[Web page edit records]
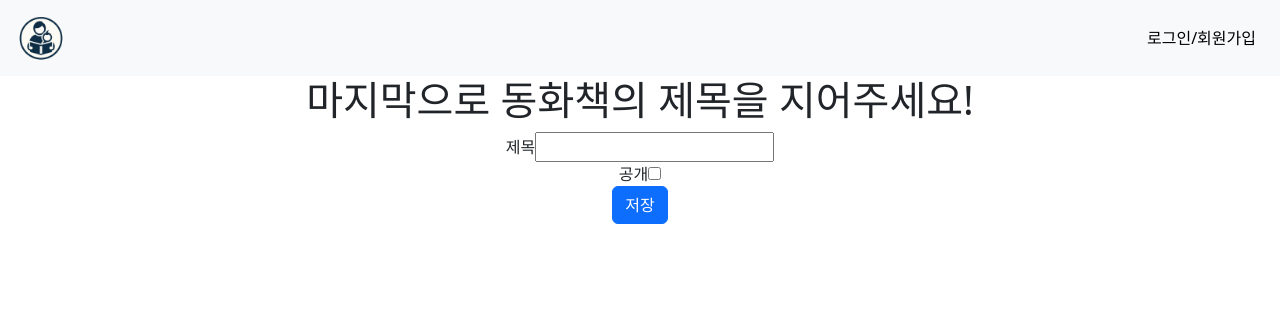
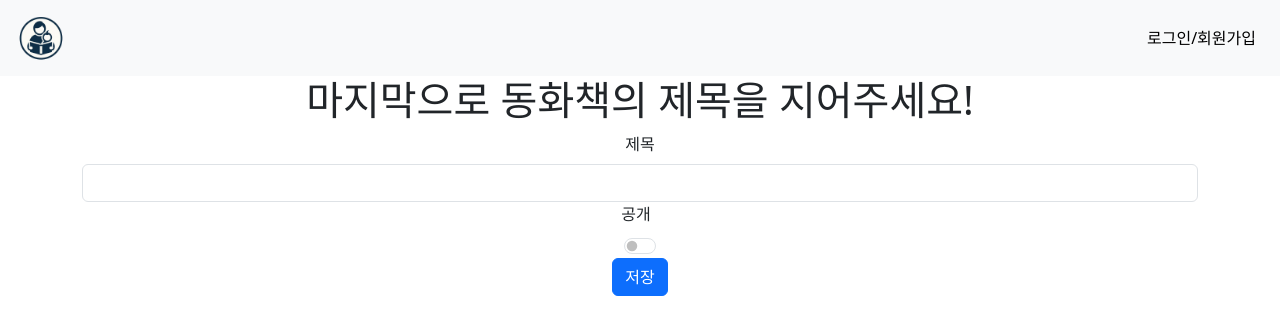
Before and after one commit to kkkkimtaehyeon/AiBook_Front, a React (Vite) app: page /stories/1/new/complete in a window 1280 px wide. Shown: the top 334 px of the page. Built offline with nearby package versions, Linux system fonts and the light colour scheme.

Commit message:
리팩토링

```diff
--- a/src/layout/Header.jsx
+++ b/src/layout/Header.jsx
@@ -29,8 +29,6 @@ const Header = () => {
             console.log(error);
         }
     }
-
-
 
     return (
         <>
--- a/src/page/MyStoryList.jsx
+++ b/src/page/MyStoryList.jsx
@@ -1,7 +1,7 @@
 import {useEffect, useState} from "react";
 import jwtAxios from "../common/JwtAxios.js";
 import {useNavigate} from "react-router-dom";
-import {Card, Col, Container, Row} from "react-bootstrap";
+import {Card, CardBody, CardTitle, Col, Container, Row} from "react-bootstrap";
 import {useGoToStoryDetail} from "../utils/goToStoryDetail.js";
 
 const MyStoryList = () => {
@@ -15,8 +15,7 @@ const MyStoryList = () => {
                 const responseData = response.data;
                 if (responseData.success) {
                     setMyStoryList(response.data.data.content);
-                }
-                else {
+                } else {
                 }
 
             })
@@ -27,6 +26,21 @@ const MyStoryList = () => {
                     navigate("/login");
                 }
             });
+    }
+
+    const deleteStory = async (storyId) => {
+        try {
+            const response = await jwtAxios.delete(`http://localhost:8080/api/stories/${storyId}`);
+            if (response.data.success) {
+                if (response.data.data.code === "NO_CONTENT") {
+                    window.location.reload();
+                }
+            } else {
+                alert("동화 삭제가 실패했습니다.");
+            }
+        } catch (error) {
+            console.log(error);
+        }
     }
 
     useEffect(() => {
@@ -42,15 +56,12 @@ const MyStoryList = () => {
                 ) : (
                     myStoryList.map((story) => (
                         <Col key={story.storyId}>
-                            <Card
-                                onClick={() => goToStoryDetail(story.storyId)}
-                                className="h-100"
-                                style={{ cursor: "pointer" }}
-                            >
-                                <Card.Body>
-                                    <Card.Title>{story.title}</Card.Title>
-                                </Card.Body>
+                            <Card style={{cursor: "pointer"}}>
+                                <CardBody onClick={() => goToStoryDetail(story.storyId)}>
+                                    <CardTitle>{story.title}</CardTitle>
+                                </CardBody>
                             </Card>
+
                         </Col>
                     ))
                 )}
--- a/src/page/NewStoryComplete.jsx
+++ b/src/page/NewStoryComplete.jsx
@@ -1,13 +1,35 @@
 import {useNavigate, useParams} from "react-router-dom";
-import {useEffect, useRef, useState} from "react";
+import {useRef, useState} from "react";
 import jwtAxios from "../common/JwtAxios.js";
-import {Button, Form} from "react-bootstrap";
+import {Button, Card, CardBody, Container, FormCheck, FormControl, FormGroup, FormLabel} from "react-bootstrap";
+import AudioRecorder from "../components/AudioRecorder.jsx";
+
+const RegisteredVoices = () => {
+    const voiceList = [
+        {
+            "name": "잼민이",
+            "sampleUrl": "https://sample-audio-url1"
+        },
+        {
+            "name": "멋진 남성",
+            "sampleUrl": "https://sample-audio-url2"
+        }
+    ]
+    return (
+        <Card>
+            <CardBody>
+                준비 중인 서비스입니다!
+            </CardBody>
+        </Card>
+    )
+}
 
 const NewStoryComplete = () => {
     const navigate = useNavigate();
     const titleInputRef = useRef(null);
     const [isPublic, setIsPublic] = useState(false);
     const {storyId} = useParams();
+    const [dubbingOption, setDubbingOption] = useState("none");
 
     const completeMakingStory = () => {
         const data = {
@@ -28,32 +50,58 @@ const NewStoryComplete = () => {
     }
 
     return (
-        <>
+        <Container>
             <h1>마지막으로 동화책의 제목을 지어주세요!</h1>
-            <div>
-                <Form>
-                    <label>제목</label>
-                    <input
-                        type={"text"}
-                        ref={titleInputRef}
-                    />
+            <FormGroup>
+                <FormLabel>제목</FormLabel>
+                <FormControl
+                    type={"text"}
+                    ref={titleInputRef}
+                />
+            </FormGroup>
+            <FormGroup>
+                <FormLabel className="me-2">공개</FormLabel>
+                <FormCheck
+                    type="switch"
+                    checked={isPublic}
+                    onChange={(e) => setIsPublic(e.target.checked)}
+                />
+            </FormGroup>
+            {/*<FormGroup>*/}
+            {/*    <FormLabel>더빙 옵션</FormLabel>*/}
+            {/*    <div className="d-flex justify-content-center">*/}
+            {/*        <FormCheck*/}
+            {/*            type="radio"*/}
+            {/*            name="dubbing"*/}
+            {/*            label="더빙 안함"*/}
+            {/*            value={"none"}*/}
+            {/*            checked={dubbingOption === "none"}*/}
+            {/*            onChange={(e) => setDubbingOption(e.target.value)}*/}
+            {/*            className="d-flex align-items-center"*/}
+            {/*        />*/}
+            {/*        <FormCheck*/}
+            {/*            type="radio"*/}
+            {/*            name="dubbing"*/}
+            {/*            label="직접 더빙"*/}
+            {/*            value={"manual"}*/}
+            {/*            onChange={(e) => setDubbingOption(e.target.value)}*/}
+            {/*            className="d-flex align-items-center"*/}
+            {/*        />*/}
+            {/*        <FormCheck*/}
+            {/*            type="radio"*/}
+            {/*            name="dubbing"*/}
+            {/*            label="등록한 목소리로 더빙"*/}
+            {/*            value={"registered"}*/}
+            {/*            onChange={(e) => setDubbingOption(e.target.value)}*/}
+            {/*            className="d-flex align-items-center"*/}
+            {/*        />*/}
+            {/*    </div>*/}
+            {/*</FormGroup>*/}
 
-                </Form>
-            </div>
-            <div>
-                <label>공개</label>
-                <input
-                    role={"switch"}
-                    type={"checkbox"}
-                    checked={isPublic}
-                    onChange={(e) => {
-                        setIsPublic(e.target.checked)
-                    }
-                    }
-                />
-            </div>
+            {/*{dubbingOption === "registered" ? <RegisteredVoices /> : null}*/}
+
             <Button onClick={() => completeMakingStory()}>저장</Button>
-        </>
+        </Container>
     )
 }
 
```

WORK INSTRUCTIONS — Copy every record exactly, without the pictures.

REPLY TO THE EXERCISE —
Before and after one commit to kkkkimtaehyeon/AiBook_Front, a React (Vite) app: page /stories/1/new/complete in a window 1280 px wide. Shown: the top 334 px of the page. Built offline with nearby package versions, Linux system fonts and the light colour scheme.

Commit message:
리팩토링

```diff
--- a/src/layout/Header.jsx
+++ b/src/layout/Header.jsx
@@ -29,8 +29,6 @@ const Header = () => {
             console.log(error);
         }
     }
-
-
 
     return (
         <>
--- a/src/page/MyStoryList.jsx
+++ b/src/page/MyStoryList.jsx
@@ -1,7 +1,7 @@
 import {useEffect, useState} from "react";
 import jwtAxios from "../common/JwtAxios.js";
 import {useNavigate} from "react-router-dom";
-import {Card, Col, Container, Row} from "react-bootstrap";
+import {Card, CardBody, CardTitle, Col, Container, Row} from "react-bootstrap";
 import {useGoToStoryDetail} from "../utils/goToStoryDetail.js";
 
 const MyStoryList = () => {
@@ -15,8 +15,7 @@ const MyStoryList = () => {
                 const responseData = response.data;
                 if (responseData.success) {
                     setMyStoryList(response.data.data.content);
-                }
-                else {
+                } else {
                 }
 
             })
@@ -27,6 +26,21 @@ const MyStoryList = () => {
                     navigate("/login");
                 }
             });
+    }
+
+    const deleteStory = async (storyId) => {
+        try {
+            const response = await jwtAxios.delete(`http://localhost:8080/api/stories/${storyId}`);
+            if (response.data.success) {
+                if (response.data.data.code === "NO_CONTENT") {
+                    window.location.reload();
+                }
+            } else {
+                alert("동화 삭제가 실패했습니다.");
+            }
+        } catch (error) {
+            console.log(error);
+        }
     }
 
     useEffect(() => {
@@ -42,15 +56,12 @@ const MyStoryList = () => {
                 ) : (
                     myStoryList.map((story) => (
                         <Col key={story.storyId}>
-                            <Card
-                                onClick={() => goToStoryDetail(story.storyId)}
-                                className="h-100"
-                                style={{ cursor: "pointer" }}
-                            >
-                                <Card.Body>
-                                    <Card.Title>{story.title}</Card.Title>
-                                </Card.Body>
+                            <Card style={{cursor: "pointer"}}>
+                                <CardBody onClick={() => goToStoryDetail(story.storyId)}>
+                                    <CardTitle>{story.title}</CardTitle>
+                                </CardBody>
                             </Card>
+
                         </Col>
                     ))
                 )}
--- a/src/page/NewStoryComplete.jsx
+++ b/src/page/NewStoryComplete.jsx
@@ -1,13 +1,35 @@
 import {useNavigate, useParams} from "react-router-dom";
-import {useEffect, useRef, useState} from "react";
+import {useRef, useState} from "react";
 import jwtAxios from "../common/JwtAxios.js";
-import {Button, Form} from "react-bootstrap";
+import {Button, Card, CardBody, Container, FormCheck, FormControl, FormGroup, FormLabel} from "react-bootstrap";
+import AudioRecorder from "../components/AudioRecorder.jsx";
+
+const RegisteredVoices = () => {
+    const voiceList = [
+        {
+            "name": "잼민이",
+            "sampleUrl": "https://sample-audio-url1"
+        },
+        {
+            "name": "멋진 남성",
+            "sampleUrl": "https://sample-audio-url2"
+        }
+    ]
+    return (
+        <Card>
+            <CardBody>
+                준비 중인 서비스입니다!
+            </CardBody>
+        </Card>
+    )
+}
 
 const NewStoryComplete = () => {
     const navigate = useNavigate();
     const titleInputRef = useRef(null);
     const [isPublic, setIsPublic] = useState(false);
     const {storyId} = useParams();
+    const [dubbingOption, setDubbingOption] = useState("none");
 
     const completeMakingStory = () => {
         const data = {
@@ -28,32 +50,58 @@ const NewStoryComplete = () => {
     }
 
     return (
-        <>
+        <Container>
             <h1>마지막으로 동화책의 제목을 지어주세요!</h1>
-            <div>
-                <Form>
-                    <label>제목</label>
-                    <input
-                        type={"text"}
-                        ref={titleInputRef}
-                    />
+            <FormGroup>
+                <FormLabel>제목</FormLabel>
+                <FormControl
+                    type={"text"}
+                    ref={titleInputRef}
+                />
+            </FormGroup>
+            <FormGroup>
+                <FormLabel className="me-2">공개</FormLabel>
+                <FormCheck
+                    type="switch"
+                    checked={isPublic}
+                    onChange={(e) => setIsPublic(e.target.checked)}
+                />
+            </FormGroup>
+            {/*<FormGroup>*/}
+            {/*    <FormLabel>더빙 옵션</FormLabel>*/}
+            {/*    <div className="d-flex justify-content-center">*/}
+            {/*        <FormCheck*/}
+            {/*            type="radio"*/}
+            {/*            name="dubbing"*/}
+            {/*            label="더빙 안함"*/}
+            {/*            value={"none"}*/}
+            {/*            checked={dubbingOption === "none"}*/}
+            {/*            onChange={(e) => setDubbingOption(e.target.value)}*/}
+            {/*            className="d-flex align-items-center"*/}
+            {/*        />*/}
+            {/*        <FormCheck*/}
+            {/*            type="radio"*/}
+            {/*            name="dubbing"*/}
+            {/*            label="직접 더빙"*/}
+            {/*            value={"manual"}*/}
+            {/*            onChange={(e) => setDubbingOption(e.target.value)}*/}
+            {/*            className="d-flex align-items-center"*/}
+            {/*        />*/}
+            {/*        <FormCheck*/}
+            {/*            type="radio"*/}
+            {/*            name="dubbing"*/}
+            {/*            label="등록한 목소리로 더빙"*/}
+            {/*            value={"registered"}*/}
+            {/*            onChange={(e) => setDubbingOption(e.target.value)}*/}
+            {/*            className="d-flex align-items-center"*/}
+            {/*        />*/}
+            {/*    </div>*/}
+            {/*</FormGroup>*/}
 
-                </Form>
-            </div>
-            <div>
-                <label>공개</label>
-                <input
-                    role={"switch"}
-                    type={"checkbox"}
-                    checked={isPublic}
-                    onChange={(e) => {
-                        setIsPublic(e.target.checked)
-                    }
-                    }
-                />
-            </div>
+            {/*{dubbingOption === "registered" ? <RegisteredVoices /> : null}*/}
+
             <Button onClick={() => completeMakingStory()}>저장</Button>
-        </>
+        </Container>
     )
 }
 
```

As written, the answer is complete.